About this exercise ->
Scan the records below and copy every line that contains the string "Pontuação".
━━━━━ Records shown ━━━━━
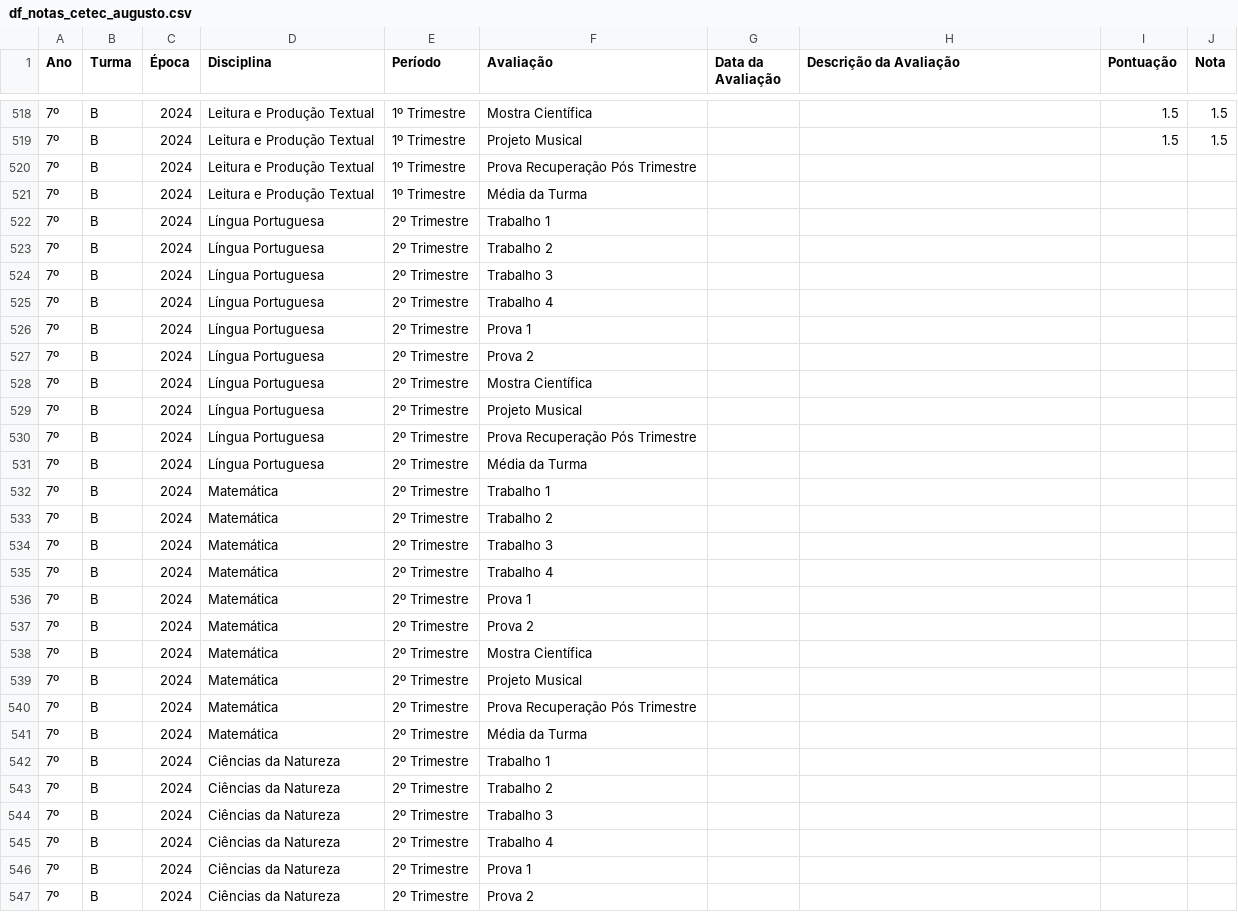
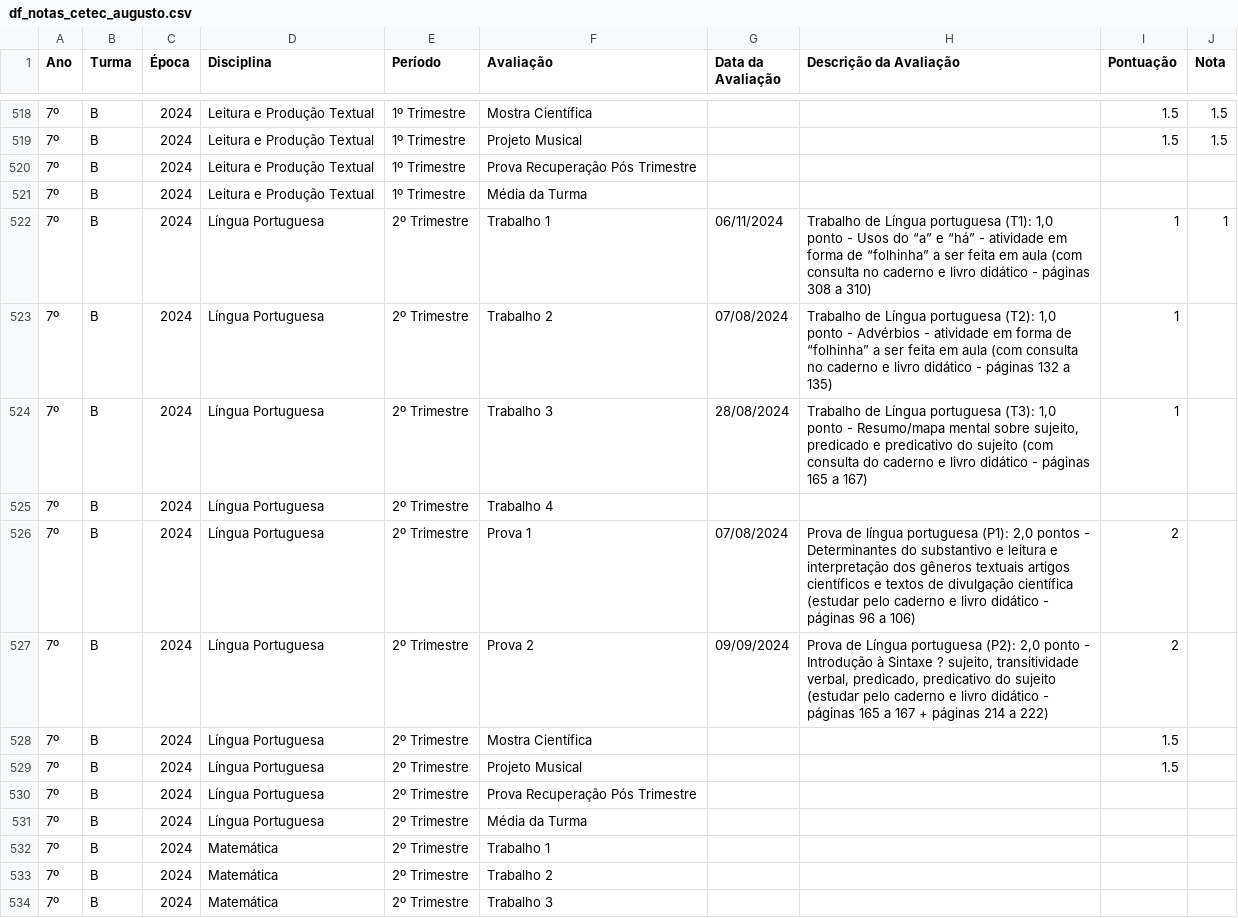
Before and after one commit to mauriciopassos/notas_cetec_augusto, a CSV file: src/df_notas_cetec_augusto.csv, drawn as a sheet; only a part is shown, gaps mark what is left out; the shorter side is filled out with more unchanged rows; the diff names each change by its address in the sheet, - before the commit and + after, or states it on an @@ line.

Commit message:
upload new csv data

```diff
--- a/src/df_notas_cetec_augusto.csv
+++ b/src/df_notas_cetec_augusto.csv
-G522 (Data da Avaliação): (empty)
+G522 (Data da Avaliação): 06/11/2024
-H522 (Descrição da Avaliação): (empty)
+H522 (Descrição da Avaliação): Trabalho de Língua portuguesa (T1): 1,0 ponto - Usos do “a” e “há” - atividade em forma de “folhinha” a ser feita em aula (com consulta no caderno e livro didático - páginas 308 a 310)
-I522:I524 (Pontuação): (empty)
+I522:I524 (Pontuação): 1
-J522 (Nota): (empty)
+J522 (Nota): 1
-G523 (Data da Avaliação): (empty)
+G523 (Data da Avaliação): 07/08/2024
-H523 (Descrição da Avaliação): (empty)
+H523 (Descrição da Avaliação): Trabalho de Língua portuguesa (T2): 1,0 ponto - Advérbios - atividade em forma de “folhinha” a ser feita em aula (com consulta no caderno e livro didático - páginas 132 a 135)
-G524 (Data da Avaliação): (empty)
+G524 (Data da Avaliação): 28/08/2024
-H524 (Descrição da Avaliação): (empty)
+H524 (Descrição da Avaliação): Trabalho de Língua portuguesa (T3): 1,0 ponto - Resumo/mapa mental sobre sujeito, predicado e predicativo do sujeito (com consulta do caderno e livro didático - páginas 165 a 167)
-G526 (Data da Avaliação): (empty)
+G526 (Data da Avaliação): 07/08/2024
-H526 (Descrição da Avaliação): (empty)
+H526 (Descrição da Avaliação): Prova de língua portuguesa (P1): 2,0 pontos - Determinantes do substantivo e leitura e interpretação dos gêneros textuais artigos científicos e textos de divulgação científica (estudar pelo caderno e livro didático - páginas 96 a 106)
-I526:I527 (Pontuação): (empty)
+I526:I527 (Pontuação): 2
-G527 (Data da Avaliação): (empty)
+G527 (Data da Avaliação): 09/09/2024
-H527 (Descrição da Avaliação): (empty)
+H527 (Descrição da Avaliação): Prova de Língua portuguesa (P2): 2,0 ponto - Introdução à Sintaxe ? sujeito, transitividade verbal, predicado, predicativo do sujeito (estudar pelo caderno e livro didático - páginas 165 a 167 + páginas 214 a 222)
-I528:I529 (Pontuação): (empty)
+I528:I529 (Pontuação): 1.5
```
━━━━━
Answer box ->
-I522:I524 (Pontuação): (empty)
+I522:I524 (Pontuação): 1
-I526:I527 (Pontuação): (empty)
+I526:I527 (Pontuação): 2
-I528:I529 (Pontuação): (empty)
+I528:I529 (Pontuação): 1.5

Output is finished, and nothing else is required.